__REQUIREMENT__. Gather the lines below that include the string "reviewData", copying each in full.

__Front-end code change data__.
------------------------------------

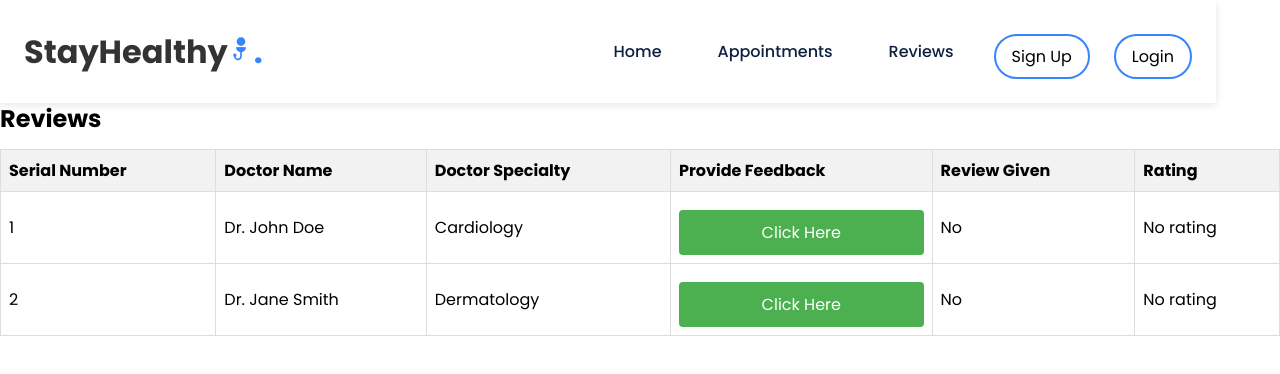
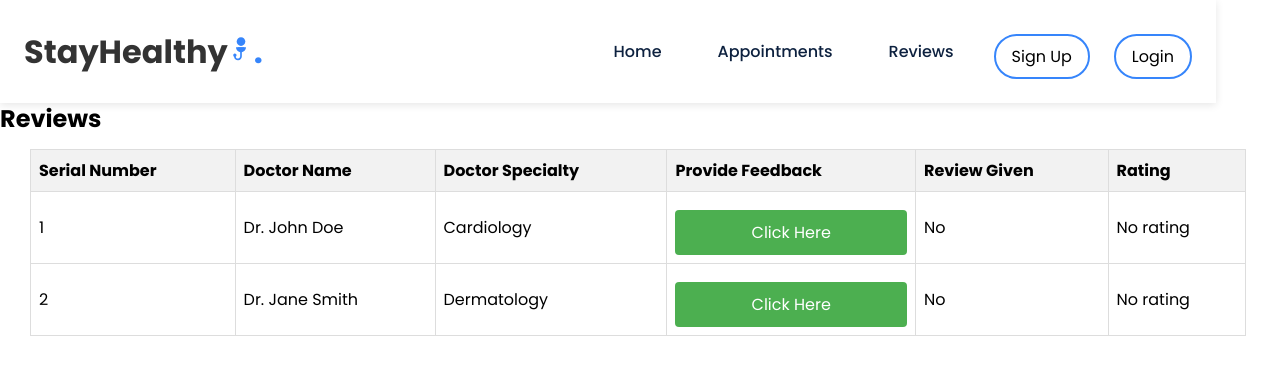
Before and after one commit to Khalid7777777777/react-med-app, a React (Create React App) app: page /reviews in a window 1280 px wide. Shown: the top 374 px of the page. Built offline with nearby package versions, Linux system fonts and the light colour scheme.

Commit message:
test commit

```diff
--- a/src/Components/ReviewForm/ReviewForm.css
+++ b/src/Components/ReviewForm/ReviewForm.css
@@ -6,7 +6,8 @@
   }
 
   table {
-    width: 100%;
+    width: 95%;
+    margin-left: 30px;
     border-collapse: collapse;
   }
 
--- a/src/Components/ReviewForm/ReviewForm.js
+++ b/src/Components/ReviewForm/ReviewForm.js
@@ -5,6 +5,7 @@ import './ReviewForm.css';
 const ReviewForm = ({ reviews }) => {
   const [selectedReviewIndex, setSelectedReviewIndex] = useState(null);
   const [reviewList, setReviewList] = useState(reviews);
+  const [submittedReviews, setSubmittedReviews] = useState(new Set());
 
   const handleFeedback = (index) => {
     setSelectedReviewIndex(index);
@@ -16,6 +17,7 @@ const ReviewForm = ({ reviews }) => {
       i === index ? { ...review, reviewGiven: reviewData.reviewText, rating: reviewData.rating } : review
     );
     setReviewList(updatedReviews);
+    setSubmittedReviews(prev => new Set(prev).add(index)); // Mark review as submitted
     setSelectedReviewIndex(null); // Optionally, close the form after submission
   };
 
@@ -40,7 +42,9 @@ const ReviewForm = ({ reviews }) => {
               <td>{review.doctorName}</td>
               <td>{review.specialty}</td>
               <td>
-                {selectedReviewIndex === index ? (
+                {submittedReviews.has(index) ? (
+                  <span>Feedback Submitted</span>
+                ) : selectedReviewIndex === index ? (
                   <GiveReviews
                     onSubmit={(reviewData) => handleReviewSubmit(index, reviewData)}
                   />
```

------------------------------------

__SOLUTION BELOW__.
       i === index ? { ...review, reviewGiven: reviewData.reviewText, rating: reviewData.rating } : review
                     onSubmit={(reviewData) => handleReviewSubmit(index, reviewData)}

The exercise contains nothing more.